In a blue/green world, failing back prod to the cluster with the known-good code should be reflexive. After that maybe you can be lax about whether to roll back or fix forward on the unhealthy cluster (or maybe not, if you only have n=2 clusters).

I totally get your point but this approach seems a bit dogmatic to me. Even with modern CI/CD techniques and agile methodologies in place, rolling back could still be the best choice.

For example, always marching forward means that any time an issue is coming up, certain resources must be allocated in tackling the issue. That can't always be the case.

Smaller and more frequent releases are preferable and most of the time a single line change will fix the issue, but other times rolling back may be the best option.

Until the fix is identified, can't one 'march forward' by rolling back recent changes to a known-good state?

Nope, you are "pretending" that a step back is a step forward (which is not true). I never had to roll back anything within last couple years and very happy about that.

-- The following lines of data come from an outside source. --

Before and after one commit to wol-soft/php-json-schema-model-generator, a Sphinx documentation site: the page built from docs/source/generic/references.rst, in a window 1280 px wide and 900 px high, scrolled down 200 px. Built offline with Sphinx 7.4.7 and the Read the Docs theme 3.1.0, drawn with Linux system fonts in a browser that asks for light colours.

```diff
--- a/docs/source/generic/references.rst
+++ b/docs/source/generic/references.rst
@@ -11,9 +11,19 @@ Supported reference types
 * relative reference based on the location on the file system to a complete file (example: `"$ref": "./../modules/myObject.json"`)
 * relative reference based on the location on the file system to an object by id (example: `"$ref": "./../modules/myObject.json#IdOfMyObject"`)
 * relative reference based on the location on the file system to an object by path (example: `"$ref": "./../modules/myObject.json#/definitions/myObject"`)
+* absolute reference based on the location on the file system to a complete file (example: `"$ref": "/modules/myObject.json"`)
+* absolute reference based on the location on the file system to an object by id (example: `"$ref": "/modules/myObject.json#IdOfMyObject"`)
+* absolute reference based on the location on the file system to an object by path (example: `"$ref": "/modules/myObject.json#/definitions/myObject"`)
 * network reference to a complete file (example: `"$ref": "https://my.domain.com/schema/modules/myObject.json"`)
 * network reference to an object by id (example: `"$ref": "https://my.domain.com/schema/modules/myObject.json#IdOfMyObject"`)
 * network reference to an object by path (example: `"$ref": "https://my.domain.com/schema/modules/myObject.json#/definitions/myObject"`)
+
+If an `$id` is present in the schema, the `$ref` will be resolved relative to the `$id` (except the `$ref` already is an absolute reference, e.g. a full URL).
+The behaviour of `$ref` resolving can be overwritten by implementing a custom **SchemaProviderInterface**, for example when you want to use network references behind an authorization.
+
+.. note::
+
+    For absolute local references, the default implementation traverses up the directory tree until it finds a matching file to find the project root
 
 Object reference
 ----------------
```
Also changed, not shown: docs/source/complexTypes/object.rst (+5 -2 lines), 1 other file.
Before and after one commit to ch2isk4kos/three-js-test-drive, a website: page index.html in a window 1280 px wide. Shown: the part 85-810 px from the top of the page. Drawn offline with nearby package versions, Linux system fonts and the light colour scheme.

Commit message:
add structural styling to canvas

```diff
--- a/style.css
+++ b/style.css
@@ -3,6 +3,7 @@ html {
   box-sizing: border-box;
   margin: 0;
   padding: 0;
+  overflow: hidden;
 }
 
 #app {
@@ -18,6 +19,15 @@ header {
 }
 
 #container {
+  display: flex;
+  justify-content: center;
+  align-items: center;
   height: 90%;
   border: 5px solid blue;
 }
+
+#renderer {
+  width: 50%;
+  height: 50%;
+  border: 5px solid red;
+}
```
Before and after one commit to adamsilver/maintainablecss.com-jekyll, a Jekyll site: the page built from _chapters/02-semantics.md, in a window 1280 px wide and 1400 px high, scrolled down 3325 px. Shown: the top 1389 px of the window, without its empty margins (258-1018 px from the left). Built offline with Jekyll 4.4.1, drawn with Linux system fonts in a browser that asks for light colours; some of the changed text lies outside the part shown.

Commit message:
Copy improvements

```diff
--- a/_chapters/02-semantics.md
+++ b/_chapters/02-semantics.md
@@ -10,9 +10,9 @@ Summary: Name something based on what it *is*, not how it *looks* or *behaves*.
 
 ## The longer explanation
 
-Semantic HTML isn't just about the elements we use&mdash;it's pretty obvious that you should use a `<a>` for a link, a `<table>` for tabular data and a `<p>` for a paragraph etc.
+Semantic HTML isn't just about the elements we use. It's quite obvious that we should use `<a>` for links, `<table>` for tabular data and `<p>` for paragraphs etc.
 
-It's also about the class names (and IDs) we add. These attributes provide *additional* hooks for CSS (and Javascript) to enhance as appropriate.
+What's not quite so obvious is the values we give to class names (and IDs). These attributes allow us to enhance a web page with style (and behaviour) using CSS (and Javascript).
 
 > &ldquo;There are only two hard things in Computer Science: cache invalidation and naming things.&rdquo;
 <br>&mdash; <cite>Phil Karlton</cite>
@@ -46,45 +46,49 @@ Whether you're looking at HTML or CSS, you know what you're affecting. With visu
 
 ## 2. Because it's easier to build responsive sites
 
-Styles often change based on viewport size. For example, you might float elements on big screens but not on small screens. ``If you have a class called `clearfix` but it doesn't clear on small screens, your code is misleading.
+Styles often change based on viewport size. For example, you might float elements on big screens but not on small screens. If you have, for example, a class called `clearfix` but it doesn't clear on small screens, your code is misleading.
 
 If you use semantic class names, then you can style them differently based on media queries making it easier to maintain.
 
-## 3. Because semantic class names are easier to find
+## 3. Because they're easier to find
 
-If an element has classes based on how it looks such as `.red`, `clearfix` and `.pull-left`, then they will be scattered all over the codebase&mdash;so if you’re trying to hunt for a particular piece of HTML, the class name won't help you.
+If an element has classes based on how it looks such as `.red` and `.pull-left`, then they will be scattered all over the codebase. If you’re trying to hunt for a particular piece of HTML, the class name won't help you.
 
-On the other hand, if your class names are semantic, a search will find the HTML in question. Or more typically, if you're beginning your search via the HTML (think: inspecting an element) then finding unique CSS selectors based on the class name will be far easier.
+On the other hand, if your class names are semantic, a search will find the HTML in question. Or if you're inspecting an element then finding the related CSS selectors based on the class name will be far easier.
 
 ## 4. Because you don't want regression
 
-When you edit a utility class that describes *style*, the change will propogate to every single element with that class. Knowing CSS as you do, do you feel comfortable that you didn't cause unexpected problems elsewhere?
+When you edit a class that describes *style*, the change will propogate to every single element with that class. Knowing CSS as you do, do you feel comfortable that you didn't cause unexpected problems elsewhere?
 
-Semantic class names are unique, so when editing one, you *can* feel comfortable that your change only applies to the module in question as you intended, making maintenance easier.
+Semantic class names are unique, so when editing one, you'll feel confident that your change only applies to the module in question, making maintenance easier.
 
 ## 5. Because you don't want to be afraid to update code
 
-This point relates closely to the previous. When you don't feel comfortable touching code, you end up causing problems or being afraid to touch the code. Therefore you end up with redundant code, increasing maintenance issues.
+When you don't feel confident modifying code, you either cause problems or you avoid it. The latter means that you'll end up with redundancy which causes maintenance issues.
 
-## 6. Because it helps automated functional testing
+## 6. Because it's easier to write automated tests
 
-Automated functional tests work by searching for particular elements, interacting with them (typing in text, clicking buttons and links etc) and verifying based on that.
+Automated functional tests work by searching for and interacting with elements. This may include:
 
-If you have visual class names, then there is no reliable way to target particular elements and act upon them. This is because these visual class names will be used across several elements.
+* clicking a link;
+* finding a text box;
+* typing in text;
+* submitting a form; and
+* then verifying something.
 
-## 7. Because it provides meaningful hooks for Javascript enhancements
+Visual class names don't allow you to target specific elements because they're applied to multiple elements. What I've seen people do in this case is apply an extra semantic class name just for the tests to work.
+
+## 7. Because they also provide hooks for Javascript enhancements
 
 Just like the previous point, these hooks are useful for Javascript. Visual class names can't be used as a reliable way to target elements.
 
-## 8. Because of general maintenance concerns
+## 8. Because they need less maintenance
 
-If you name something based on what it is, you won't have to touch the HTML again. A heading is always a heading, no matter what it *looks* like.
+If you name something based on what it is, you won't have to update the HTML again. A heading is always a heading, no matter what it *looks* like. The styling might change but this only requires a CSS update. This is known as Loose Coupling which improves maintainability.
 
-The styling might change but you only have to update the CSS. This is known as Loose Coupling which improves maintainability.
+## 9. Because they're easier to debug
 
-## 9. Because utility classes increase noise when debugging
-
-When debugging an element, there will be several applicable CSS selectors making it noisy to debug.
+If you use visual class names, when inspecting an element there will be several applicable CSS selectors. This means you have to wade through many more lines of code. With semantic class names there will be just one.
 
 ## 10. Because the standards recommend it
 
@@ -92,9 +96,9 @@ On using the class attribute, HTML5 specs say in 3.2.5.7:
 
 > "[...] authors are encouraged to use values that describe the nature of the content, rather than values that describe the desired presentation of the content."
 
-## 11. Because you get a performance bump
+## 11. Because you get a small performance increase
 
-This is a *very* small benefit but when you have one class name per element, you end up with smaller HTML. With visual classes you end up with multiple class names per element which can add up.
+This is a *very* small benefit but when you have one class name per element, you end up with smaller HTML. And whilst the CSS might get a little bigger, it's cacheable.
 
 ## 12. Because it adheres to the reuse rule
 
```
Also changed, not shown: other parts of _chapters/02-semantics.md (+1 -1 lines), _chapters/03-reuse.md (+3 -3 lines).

Also note, that roll back was a valid strategy back in the day and still can be useful tool in your garage of tools. It can be useful when, for example, dealing with complex legacy systems that were created decades ago, or complex systems developed by outsourced development teams. You'll know when roll back is useful when you see it.

> Nope, you are "pretending" that a step back is a step forward (which is not true)

If the business is losing $BIG_BUCKS per minute of downtime, it is most definitely a step forward.

Congrats, that sounds awesome. So when a bug affects prod, do you:

* Find the code that is affected

* Write a test

* Have it go through ci/cd

* Deploy to prod.

Or is there a different way of deploying a big priority bugfix to production than normal deploys?

Las 2 steps are merged (ci/cd is part of the deployment to prod, but generally yes.

Also worth to note, priority bug fix is not really about pipelines it's more about the ability to dynamically reallocate resources. Depending on the complexity of the affected area we should be able allocate as many devs as it is useful to fixing it. (similar to "Fast Lane" in Kanban)

Guidelines | FAQ | Lists | API | Security | Legal | Apply to YC | Contact